    • Others: angina pectoris, anorexia, backache, bones ache, between shoulders, constipation, dentition, diarrhoea, eruptions, headache, hip pain, involuntary stool, flatulence, genitals, liver troubles, spleen, trembling, twitching, veins enlarged, vomiting.
    • Generalities: chills, chilliness, cold and coldness, fever, night sweats, dropsy, debility, shock, emaciation, flesh, pulse, sleep and cough, thirst, urine, weakness.

MATERIA MEDICA PART
Repertory is followed by Materia Medica which has been constructed considering PQRS from Herring’s guiding symptoms.

This part starts with an Index which contains names of the drugs with page numbers.
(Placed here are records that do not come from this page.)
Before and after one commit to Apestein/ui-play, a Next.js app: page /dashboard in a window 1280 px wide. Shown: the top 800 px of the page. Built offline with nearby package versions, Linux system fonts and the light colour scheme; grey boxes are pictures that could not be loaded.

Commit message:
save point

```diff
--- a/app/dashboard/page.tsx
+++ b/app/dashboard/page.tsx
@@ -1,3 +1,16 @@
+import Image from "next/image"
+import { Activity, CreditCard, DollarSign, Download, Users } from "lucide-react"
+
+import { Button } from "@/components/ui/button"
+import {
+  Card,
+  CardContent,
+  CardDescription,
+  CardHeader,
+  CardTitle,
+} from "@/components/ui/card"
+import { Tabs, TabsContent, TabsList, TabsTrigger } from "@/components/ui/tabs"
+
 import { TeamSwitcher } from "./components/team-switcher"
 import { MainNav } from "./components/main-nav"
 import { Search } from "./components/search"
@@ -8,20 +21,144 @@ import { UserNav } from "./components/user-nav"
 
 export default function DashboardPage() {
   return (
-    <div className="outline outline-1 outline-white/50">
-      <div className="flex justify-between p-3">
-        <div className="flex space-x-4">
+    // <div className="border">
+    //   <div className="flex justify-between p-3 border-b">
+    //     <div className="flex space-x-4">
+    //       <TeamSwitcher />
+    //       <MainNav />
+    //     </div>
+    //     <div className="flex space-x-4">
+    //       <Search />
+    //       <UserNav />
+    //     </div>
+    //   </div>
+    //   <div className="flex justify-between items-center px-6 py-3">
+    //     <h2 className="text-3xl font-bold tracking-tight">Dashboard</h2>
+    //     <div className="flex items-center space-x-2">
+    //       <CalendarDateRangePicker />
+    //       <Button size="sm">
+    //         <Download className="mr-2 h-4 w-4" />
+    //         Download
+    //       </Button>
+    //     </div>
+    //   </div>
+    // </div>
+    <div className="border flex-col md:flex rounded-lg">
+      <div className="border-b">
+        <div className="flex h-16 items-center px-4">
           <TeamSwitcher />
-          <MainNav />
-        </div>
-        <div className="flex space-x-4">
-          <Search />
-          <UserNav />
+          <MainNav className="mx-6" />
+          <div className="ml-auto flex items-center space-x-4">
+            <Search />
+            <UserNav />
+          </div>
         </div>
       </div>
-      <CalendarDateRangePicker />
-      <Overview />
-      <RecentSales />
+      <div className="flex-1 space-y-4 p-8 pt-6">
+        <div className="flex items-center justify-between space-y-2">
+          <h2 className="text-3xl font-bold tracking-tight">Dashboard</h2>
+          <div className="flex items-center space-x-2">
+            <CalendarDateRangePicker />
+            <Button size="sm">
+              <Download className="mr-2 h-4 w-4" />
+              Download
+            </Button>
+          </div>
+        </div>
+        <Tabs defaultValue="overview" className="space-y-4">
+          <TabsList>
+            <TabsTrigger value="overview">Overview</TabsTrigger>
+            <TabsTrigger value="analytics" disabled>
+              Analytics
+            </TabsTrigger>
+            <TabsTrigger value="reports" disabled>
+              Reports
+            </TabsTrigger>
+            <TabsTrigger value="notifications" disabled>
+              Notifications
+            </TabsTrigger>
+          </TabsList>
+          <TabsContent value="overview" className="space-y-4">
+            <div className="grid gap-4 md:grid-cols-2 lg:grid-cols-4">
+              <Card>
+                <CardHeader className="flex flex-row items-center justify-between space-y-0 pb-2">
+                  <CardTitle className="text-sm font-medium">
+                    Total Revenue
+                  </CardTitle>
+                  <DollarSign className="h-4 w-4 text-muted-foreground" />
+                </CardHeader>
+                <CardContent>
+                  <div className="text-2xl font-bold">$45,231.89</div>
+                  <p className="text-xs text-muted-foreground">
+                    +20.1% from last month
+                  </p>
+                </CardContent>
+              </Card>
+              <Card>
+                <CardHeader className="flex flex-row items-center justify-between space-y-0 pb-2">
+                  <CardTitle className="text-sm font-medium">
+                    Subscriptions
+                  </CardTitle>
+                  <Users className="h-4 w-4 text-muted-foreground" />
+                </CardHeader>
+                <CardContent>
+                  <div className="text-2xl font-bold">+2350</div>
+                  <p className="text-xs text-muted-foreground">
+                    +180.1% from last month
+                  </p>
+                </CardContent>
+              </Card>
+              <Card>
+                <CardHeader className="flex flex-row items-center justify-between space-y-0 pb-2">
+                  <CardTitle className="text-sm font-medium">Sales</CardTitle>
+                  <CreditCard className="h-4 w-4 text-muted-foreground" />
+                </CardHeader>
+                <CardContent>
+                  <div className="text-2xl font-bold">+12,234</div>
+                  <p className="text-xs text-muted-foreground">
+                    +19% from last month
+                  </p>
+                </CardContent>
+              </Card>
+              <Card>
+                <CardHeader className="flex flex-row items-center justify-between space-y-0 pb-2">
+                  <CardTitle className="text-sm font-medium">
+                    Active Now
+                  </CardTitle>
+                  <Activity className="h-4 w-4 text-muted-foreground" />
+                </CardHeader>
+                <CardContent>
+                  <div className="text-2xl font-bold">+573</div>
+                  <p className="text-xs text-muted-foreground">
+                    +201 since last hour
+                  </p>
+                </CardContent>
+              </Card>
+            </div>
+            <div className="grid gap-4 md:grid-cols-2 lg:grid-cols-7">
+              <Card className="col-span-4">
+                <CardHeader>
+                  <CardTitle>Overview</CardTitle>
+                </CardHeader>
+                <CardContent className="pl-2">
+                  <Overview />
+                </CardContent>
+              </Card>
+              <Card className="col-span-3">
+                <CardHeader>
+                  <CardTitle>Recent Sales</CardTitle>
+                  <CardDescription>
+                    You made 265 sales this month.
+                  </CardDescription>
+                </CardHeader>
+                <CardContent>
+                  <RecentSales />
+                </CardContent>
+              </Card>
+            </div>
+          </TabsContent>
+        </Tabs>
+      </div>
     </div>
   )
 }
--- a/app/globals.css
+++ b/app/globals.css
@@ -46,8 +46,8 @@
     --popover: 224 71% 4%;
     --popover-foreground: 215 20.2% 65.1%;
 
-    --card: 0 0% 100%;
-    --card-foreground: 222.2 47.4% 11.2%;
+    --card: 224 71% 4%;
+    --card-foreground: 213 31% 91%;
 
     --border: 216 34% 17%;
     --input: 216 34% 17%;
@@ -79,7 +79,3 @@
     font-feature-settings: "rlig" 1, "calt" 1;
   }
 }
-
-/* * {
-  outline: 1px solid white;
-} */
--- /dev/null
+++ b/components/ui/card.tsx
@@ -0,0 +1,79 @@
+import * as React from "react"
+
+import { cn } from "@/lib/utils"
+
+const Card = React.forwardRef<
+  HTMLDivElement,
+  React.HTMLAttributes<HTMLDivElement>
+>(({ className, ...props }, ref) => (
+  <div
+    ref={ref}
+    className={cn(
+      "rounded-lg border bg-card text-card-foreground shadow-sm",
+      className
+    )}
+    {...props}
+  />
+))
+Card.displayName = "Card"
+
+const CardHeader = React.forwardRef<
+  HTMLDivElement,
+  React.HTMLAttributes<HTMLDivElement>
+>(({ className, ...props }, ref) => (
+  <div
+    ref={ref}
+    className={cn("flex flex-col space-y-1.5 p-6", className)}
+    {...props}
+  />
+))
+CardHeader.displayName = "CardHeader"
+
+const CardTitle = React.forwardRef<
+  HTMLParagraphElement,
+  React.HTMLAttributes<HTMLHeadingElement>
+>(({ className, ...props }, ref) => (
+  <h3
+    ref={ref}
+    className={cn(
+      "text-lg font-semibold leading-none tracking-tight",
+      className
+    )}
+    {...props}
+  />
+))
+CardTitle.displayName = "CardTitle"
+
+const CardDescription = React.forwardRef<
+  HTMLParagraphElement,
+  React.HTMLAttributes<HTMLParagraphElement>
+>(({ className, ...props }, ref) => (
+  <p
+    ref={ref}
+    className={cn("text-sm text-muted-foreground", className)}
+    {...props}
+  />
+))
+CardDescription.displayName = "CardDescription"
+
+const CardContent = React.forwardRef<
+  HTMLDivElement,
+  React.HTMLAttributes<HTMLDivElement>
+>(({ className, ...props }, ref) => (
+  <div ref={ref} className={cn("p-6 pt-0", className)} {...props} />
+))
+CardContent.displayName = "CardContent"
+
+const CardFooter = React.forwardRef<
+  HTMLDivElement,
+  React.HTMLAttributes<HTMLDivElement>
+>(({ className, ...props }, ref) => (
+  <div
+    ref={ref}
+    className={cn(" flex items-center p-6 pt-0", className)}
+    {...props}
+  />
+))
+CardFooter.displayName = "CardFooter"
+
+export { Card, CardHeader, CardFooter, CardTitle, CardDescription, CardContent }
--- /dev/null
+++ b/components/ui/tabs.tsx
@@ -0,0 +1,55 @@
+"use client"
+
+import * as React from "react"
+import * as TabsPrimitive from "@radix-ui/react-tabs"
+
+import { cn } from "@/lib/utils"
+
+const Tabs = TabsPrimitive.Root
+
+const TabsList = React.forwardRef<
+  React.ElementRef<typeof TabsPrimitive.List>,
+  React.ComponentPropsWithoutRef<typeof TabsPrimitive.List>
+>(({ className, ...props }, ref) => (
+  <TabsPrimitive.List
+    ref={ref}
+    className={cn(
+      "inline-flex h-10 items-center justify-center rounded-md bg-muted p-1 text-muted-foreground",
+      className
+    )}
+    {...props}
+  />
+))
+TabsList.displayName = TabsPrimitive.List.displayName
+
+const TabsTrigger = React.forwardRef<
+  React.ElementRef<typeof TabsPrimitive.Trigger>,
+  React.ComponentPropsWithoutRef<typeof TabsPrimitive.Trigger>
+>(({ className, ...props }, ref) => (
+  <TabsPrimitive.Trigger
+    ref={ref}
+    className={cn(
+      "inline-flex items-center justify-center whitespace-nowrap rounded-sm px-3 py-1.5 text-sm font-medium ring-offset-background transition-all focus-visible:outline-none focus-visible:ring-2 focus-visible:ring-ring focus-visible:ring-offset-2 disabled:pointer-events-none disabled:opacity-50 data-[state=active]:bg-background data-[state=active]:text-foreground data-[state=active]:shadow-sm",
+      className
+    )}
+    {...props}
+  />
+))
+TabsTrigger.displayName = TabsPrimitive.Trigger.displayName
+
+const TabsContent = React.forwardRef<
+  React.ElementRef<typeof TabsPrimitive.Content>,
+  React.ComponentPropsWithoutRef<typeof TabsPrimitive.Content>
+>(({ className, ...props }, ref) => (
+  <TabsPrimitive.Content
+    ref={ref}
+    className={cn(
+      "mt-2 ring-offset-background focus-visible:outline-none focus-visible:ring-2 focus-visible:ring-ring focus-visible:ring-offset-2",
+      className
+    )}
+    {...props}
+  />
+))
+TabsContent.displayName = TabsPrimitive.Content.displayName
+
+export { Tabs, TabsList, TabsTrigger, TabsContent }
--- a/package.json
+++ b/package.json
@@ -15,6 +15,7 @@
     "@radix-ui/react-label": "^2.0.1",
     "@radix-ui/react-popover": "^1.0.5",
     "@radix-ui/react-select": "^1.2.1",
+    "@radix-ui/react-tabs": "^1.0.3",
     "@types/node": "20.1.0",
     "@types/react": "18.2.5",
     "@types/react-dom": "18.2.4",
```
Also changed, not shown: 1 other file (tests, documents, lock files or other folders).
Starts from Aconitum Napellus and end at Zizia.

Total number of remedies: 296

Arrangement: Symptoms of each remedy has been mentioned under sub headings. Note that not all the sub headings are mentioned under all the remedies. Following are the sub headings under which symptoms have been mentioned;

Coryza:

  • Dry
  • Fluent
  • Sensations – under nose, throat, headache
  • Discharges
  • Pharynx
  • Aliments from
  • Worse /Better 
  • Acute/chronic
  • Temperament / appearances.

Cough: 

  • Dry 
  • Sputa
  • Worse /better
  • Larynx and voice – larynx, voice, croup, throat.
  • Chest and respiration
  • Sensations and pains
  • Pulse / fever and pulse
  • Temperaments / mind / appearances
  • Peculiar states/ special symptoms
  • Concomitants
  • Acute/ chronic
  • Special diseases(clinical conditions)
  • potencies

Dr Annapoorna H
PG scholar, Department of case taking and repertory,
Government Homoeopathic Medical College and Hospital, Bengaluru.

Be the first to comment

Leave a Reply

Your email address will not be published.


*


3 × 1 =